Author On the Bookcase: Jyotsna Sreenivasan
Please welcome Jyotsna Sreenivasan to On the Bookcase! Jyotsna tells us why she wrote her latest novel, And Laughter Fell from the Sky, with Edith Wharton's The House of Mirth in mind.
My new novel, And Laughter Fell from the Sky, was inspired and influenced by a classic novel first published in 1905: The House of Mirth, by Edith Wharton. While some readers find this connection to a classic novel fascinating, others question why an author would base a new novel on an existing novel.
Why, indeed? Why not make up something completely new?
Here is my answer: writing is a form of communication, just as talking is. We don’t learn to talk in isolation. We learn to talk by listening to others speak, practicing speech ourselves, receiving feedback, listening some more, and practicing some more. We are influenced by the speakers around us to adopt a certain accent, vocabulary, and choice of topics.
It’s natural that, as writers, we are influenced, consciously or not, by other books and written materials. We learn to write by reading, practicing writing, receiving feedback, reading some more, and writing some more.
We all know that many of Shakespeare’s plays were inspired and influenced by the work of other writers. Romeo and Juliet was probably based on a long poem called The Tragicall Historye of Romeus and Juliet by Arthur Brooke. King Lear was likely influenced by another play called The True Chronicle History of King Leir. In turn, Jane Smiley based her novel A Thousand Acres on the King Lear story. And of course there are zillions of books out now based on Jane Austen’s work.
I recently read another new novel based on The Age of Innocence by Edith Wharton.

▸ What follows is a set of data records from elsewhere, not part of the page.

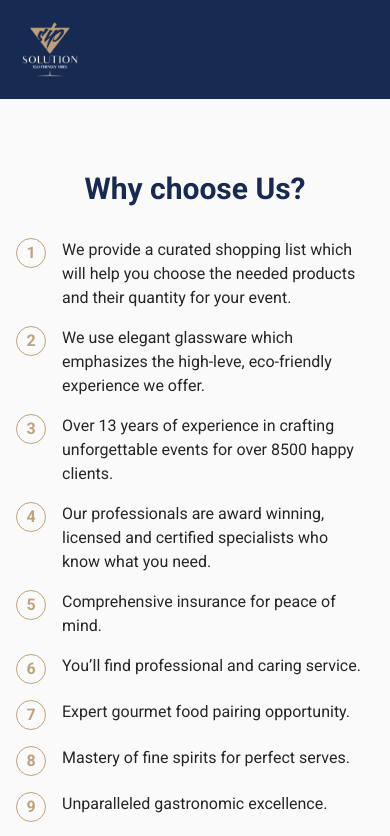
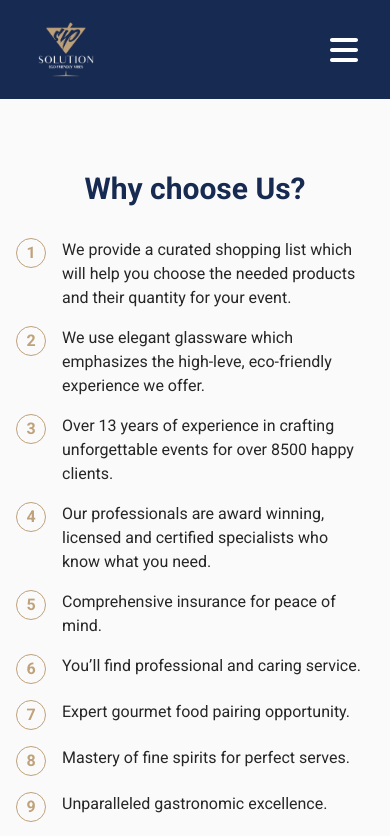
Before and after one commit to sargisshahinyan/sip-solutions, a Next.js app: page /sip/why-choose-us in a window 390 px wide. Shown: the top 836 px of the page. Built offline with nearby package versions, Linux system fonts and the light colour scheme.

Commit message:
Create drawer menu

```diff
--- a/src/shared/components/Navbar/index.tsx
+++ b/src/shared/components/Navbar/index.tsx
@@ -1,9 +1,12 @@
 "use client";
 
+import { useEffect, useState } from "react";
 import Link from "next/link";
 import Image from "next/image";
 import classNames from "classnames/bind";
 import { useRouter } from "next/navigation";
+import { FontAwesomeIcon } from "@fortawesome/react-fontawesome";
+import { faBars } from "@fortawesome/free-solid-svg-icons/faBars";
 
 import { Button } from "@/shared/components/Button";
 
@@ -16,7 +19,16 @@ import styles from "./styles.module.scss";
 const cx = classNames.bind(styles);
 
 export const Navbar = ({ className = "", isTransparent = false }: { className?: string; isTransparent?: boolean }) => {
+  const [isOpened, setIsOpened] = useState(false);
   const { push } = useRouter();
+
+  useEffect(() => {
+    if (isOpened) {
+      document.body.style.overflow = "hidden";
+    } else {
+      document.body.style.removeProperty("overflow");
+    }
+  }, [isOpened]);
 
   return (
     <header
@@ -47,6 +59,34 @@ export const Navbar = ({ className = "", isTransparent = false }: { className?:
           </Button>
         </div>
       </div>
+
+      <button
+        onClick={() => setIsOpened(!isOpened)}
+        className={styles["burger-button"]}
+        type="button"
+        aria-label="Menu"
+      >
+        <FontAwesomeIcon className={styles["burger-icon"]} icon={faBars} />
+      </button>
+
+      <div className={cx("menu-mobile", { open: isOpened })}>
+        <ul className={styles["menu-mobile-list"]}>
+          {navItems.map((item) => (
+            <li key={item.title + item.href}>
+              <Link className={styles["menu-mobile-list-item-link"]} href={item.href}>
+                {item.title}
+              </Link>
+            </li>
+          ))}
+          <li>
+            <div className={styles["menu-btn-content"]}>
+              <Button onClick={() => push("/sip/request")} className={cx("menu-btn")}>
+                Request
+              </Button>
+            </div>
+          </li>
+        </ul>
+      </div>
     </header>
   );
 };
--- a/src/shared/components/Navbar/styles.module.scss
+++ b/src/shared/components/Navbar/styles.module.scss
@@ -5,16 +5,14 @@
   &:not(.transparent) {
     background-color: var(--blue-dark);
     max-height: 7.25rem;
-    overflow: hidden;
   }
 
   .logo {
+    position: relative;
+    z-index: 11;
+
     &-link {
       display: block;
-    }
-
-    &-img {
-
     }
   }
 
@@ -40,26 +38,102 @@
         }
       }
     }
+  }
 
-    &-btn-content {
+  .menu-mobile,
+  .burger-button {
+    display: none;
+  }
 
+  @media (max-width: 1024px) {
+    &.transparent {
+      padding-left: 0;
+      padding-right: 2rem;
     }
 
-    @media (max-width: 1024px) {
+    &:not(.transparent) {
+      padding-left: 2.5rem;
+      padding-right: 4.5rem;
+    }
+
+    .menu {
       display: none;
+    }
+
+    .menu-mobile,
+    .burger-button {
+      display: block;
+    }
+
+    .burger-button {
+      background-color: transparent;
+      position: relative;
+      z-index: 11;
+    }
+
+    .burger-icon {
+      font-size: 2rem;
+      color: var(--white);
+    }
+
+    .menu-mobile {
+      position: fixed;
+      top: 0;
+      right: 0;
+      width: 100vw;
+      height: 100vh;
+      background-color: var(--blue-dark);
+      gap: 24px;
+      z-index: 10;
+      padding: 6.25rem 2.5rem;
+      transform: translateX(100%);
+      transition: transform .3s;
+      overflow: auto;
+
+      @supports (height: 100dvh) {
+        height: 100dvh;
+        width: 100dvw;
+      }
+
+      &.open {
+        transform: translateX(0);
+      }
+    }
+
+    .menu-mobile-list {
+      display: flex;
+      flex-direction: column;
+      align-items: flex-end;
+      gap: 1.5rem;
+    }
+
+    .menu-mobile-list-item-link {
+      font-size: 1.125rem;
+      font-weight: 500;
+      line-height: 1.21;
+      color: var(--white);
     }
   }
 
-  @media (max-width: 1024px) {
-    padding: 0;
-  }
+  @media (max-width: 767px) {
+    &.transparent {
+      padding-right: 1rem;
+    }
 
-  @media (max-width: 767px) {
+    &:not(.transparent) {
+      padding-left: 1rem;
+      padding-right: 2rem;
+    }
+
     .logo {
       &-img {
         width: 100px;
         height: 99px;
       }
     }
+
+    .menu-mobile {
+      padding-inline: 2rem;
+    }
   }
 }
```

The Innocents by Francesca Segal follows Wharton’s novel very closely in terms of characters and plot. Segal even imitates Wharton’s introspective, leisurely writing style. Still, Segal manages to infuse her characters – part of a close-knit Jewish community in London – with their own souls, and for me the story was brought alive in a new way in Segal’s book.
My novel is not as close to The House of Mirth as The Innocents is to The Age of Innocence. For one thing, I did not aim to imitate Wharton’s prose. I wanted to include more dialogue and fewer inner thoughts, and I wanted to avoid authorial explanations. My characters are based more loosely on Wharton’s characters, and in some cases offer a contrast to the corresponding Wharton character.
*If you’re interested in pairing modern novels with classics, here are some resources:
The daughter of Indian immigrants, Jyotsna Sreenivasan was born and raised in Ohio. Her short fiction has appeared in numerous literary magazines and she has received literature grants from the Washington, D.C., Commission on the Arts and Humanities. The author of several nonfiction books published by academic presses and the creator of the online Gender Equality Bookstore, she lives in Moscow, Idaho, with her family. And Laughter Fell From the Sky is her first novel.